## EXERCISE PROMPT
Go over the data and keep only the lines that include "figure".

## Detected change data
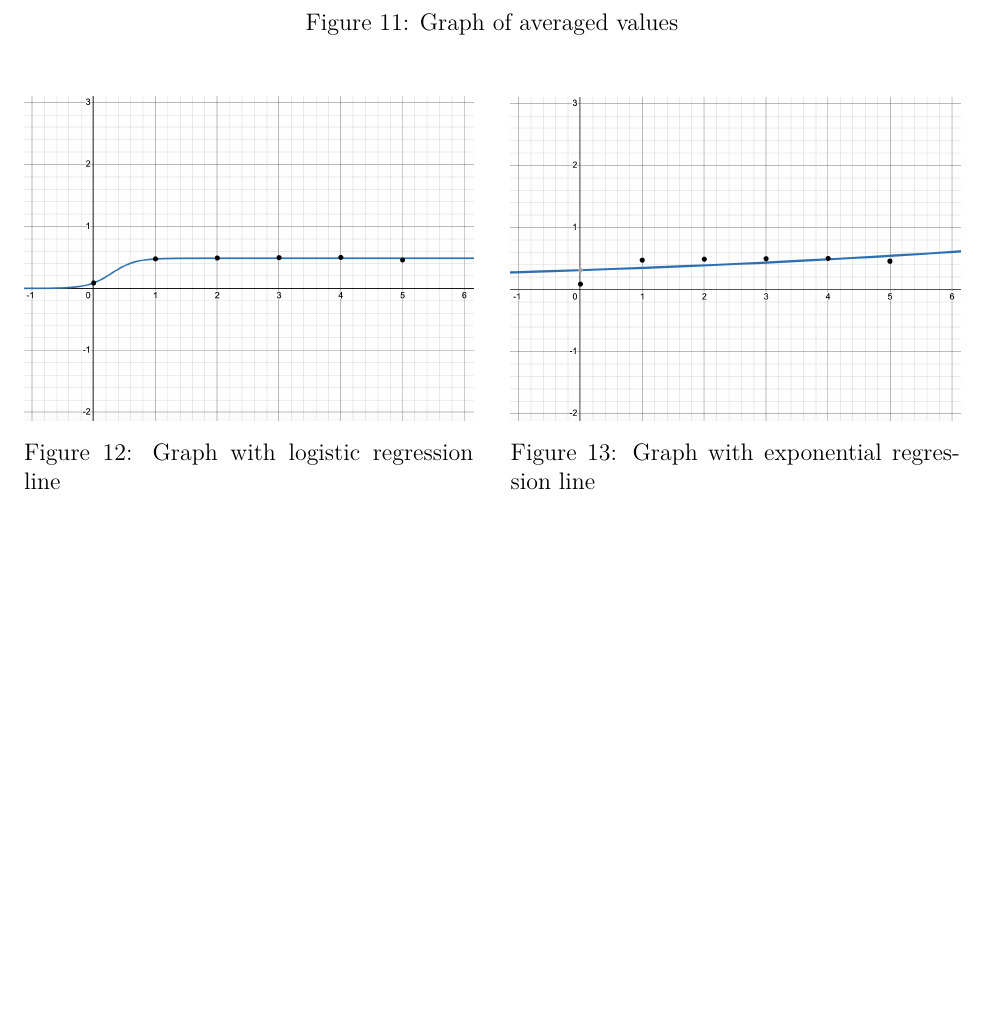
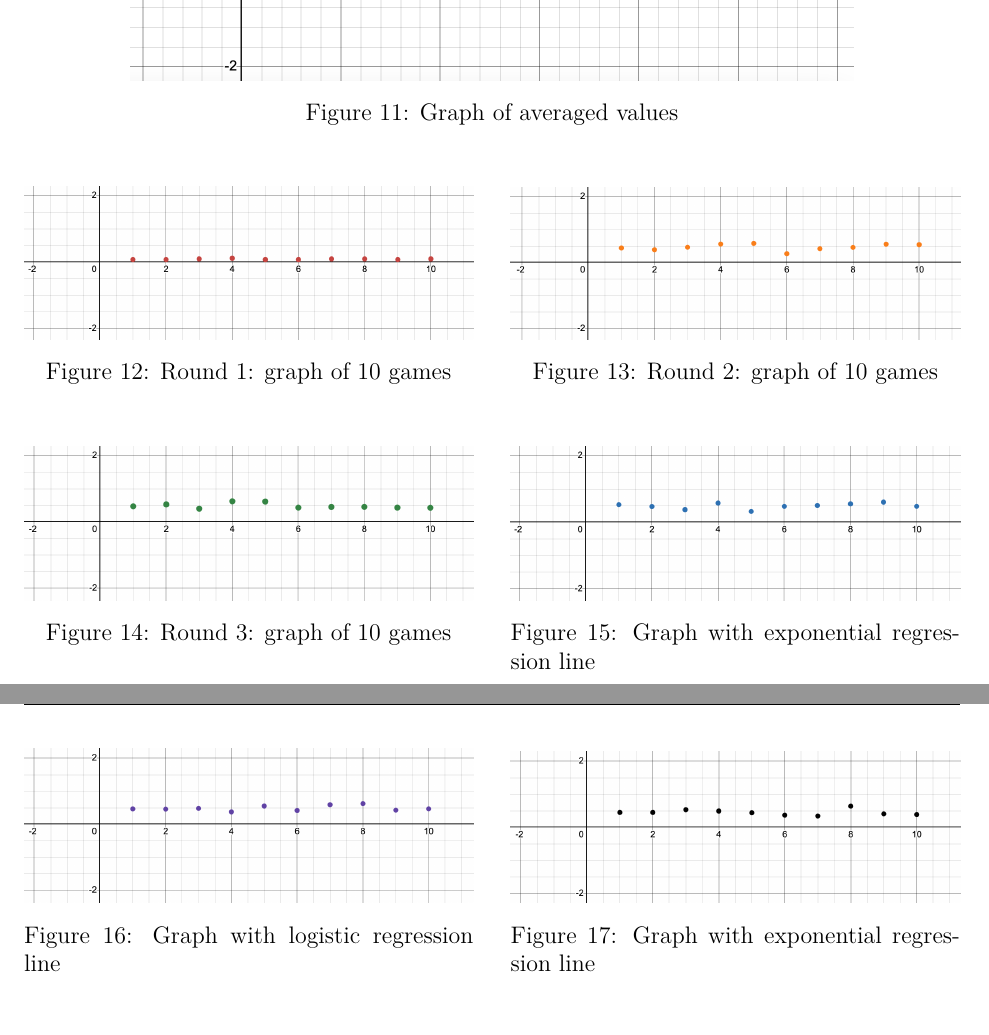
Before and after one commit to loladunton/lola_math_ia, a LaTeX document (ia_main.tex, which reads modelling.tex): part of page 9 of 11 before the commit and two parts of pages 9 and 10 of 11 after it, the two joined at a grey line, cut so that both start at the same text, the shorter picture padded with empty space. Compiled offline with XeLaTeX.

Commit message:
Auto-commit: changes detected at 2026-11-14 11:33:19

```diff
--- a/modelling.tex
+++ b/modelling.tex
@@ -81,18 +81,51 @@ After collecting adequate data on these variables, I found the average ratio (r)
  \begin{figure}[H]
 	\begin{minipage}[t]{0.48\textwidth} % First image takes up 48% of the width
         \centering
-        \includegraphics[width=\linewidth]{avg_r_value_logist.png}
+        \includegraphics[width=\linewidth]{10rounds1.png}
+        \caption{Round 1: graph of 10 games}
+        \label{fig:10rounds1}
+    \end{minipage}
+    \hfill % Adds a small horizontal space between the images
+    \begin{minipage}[t]{0.48\textwidth} % Second image takes up 48% of the width
+        \centering
+        \includegraphics[width=\linewidth]{10rounds2.png}
+        \caption{Round 2: graph of 10 games}
+        \label{fig:10rounds2}
+    \end{minipage}
+\end{figure}
+
+ \begin{figure}[H]
+	\begin{minipage}[t]{0.48\textwidth} % First image takes up 48% of the width
+        \centering
+        \includegraphics[width=\linewidth]{10rounds3.png}
+        \caption{Round 3: graph of 10 games}
+        \label{fig:avgRvalueLogist}
+    \end{minipage}
+    \hfill % Adds a small horizontal space between the images
+    \begin{minipage}[t]{0.48\textwidth} % Second image takes up 48% of the width
+        \centering
+        \includegraphics[width=\linewidth]{10rounds4.png}
+        \caption{Graph with exponential regression line}
+        \label{fig:avgRvalueExpo}
+    \end{minipage}
+\end{figure}
+
+ \begin{figure}[H]
+	\begin{minipage}[t]{0.48\textwidth} % First image takes up 48% of the width
+        \centering
+        \includegraphics[width=\linewidth]{10rounds5.png}
         \caption{Graph with logistic regression line}
         \label{fig:avgRvalueLogist}
     \end{minipage}
     \hfill % Adds a small horizontal space between the images
     \begin{minipage}[t]{0.48\textwidth} % Second image takes up 48% of the width
         \centering
-        \includegraphics[width=\linewidth]{avg_r_value_expo.png}
+        \includegraphics[width=\linewidth]{10rounds6.png}
         \caption{Graph with exponential regression line}
         \label{fig:avgRvalueExpo}
     \end{minipage}
 \end{figure}
+
 
 \begin{figure}[H]
 	\centering
```
Also changed, not shown: ia_main.pdf, images/10rounds3.png (added), images/10rounds4.png (added), images/10rounds5.png (added), images/10rounds6.png (added).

## OUTPUT
  \begin{figure}[H]
+\end{figure}
+ \begin{figure}[H]
+\end{figure}
+ \begin{figure}[H]
 \end{figure}
 \begin{figure}[H]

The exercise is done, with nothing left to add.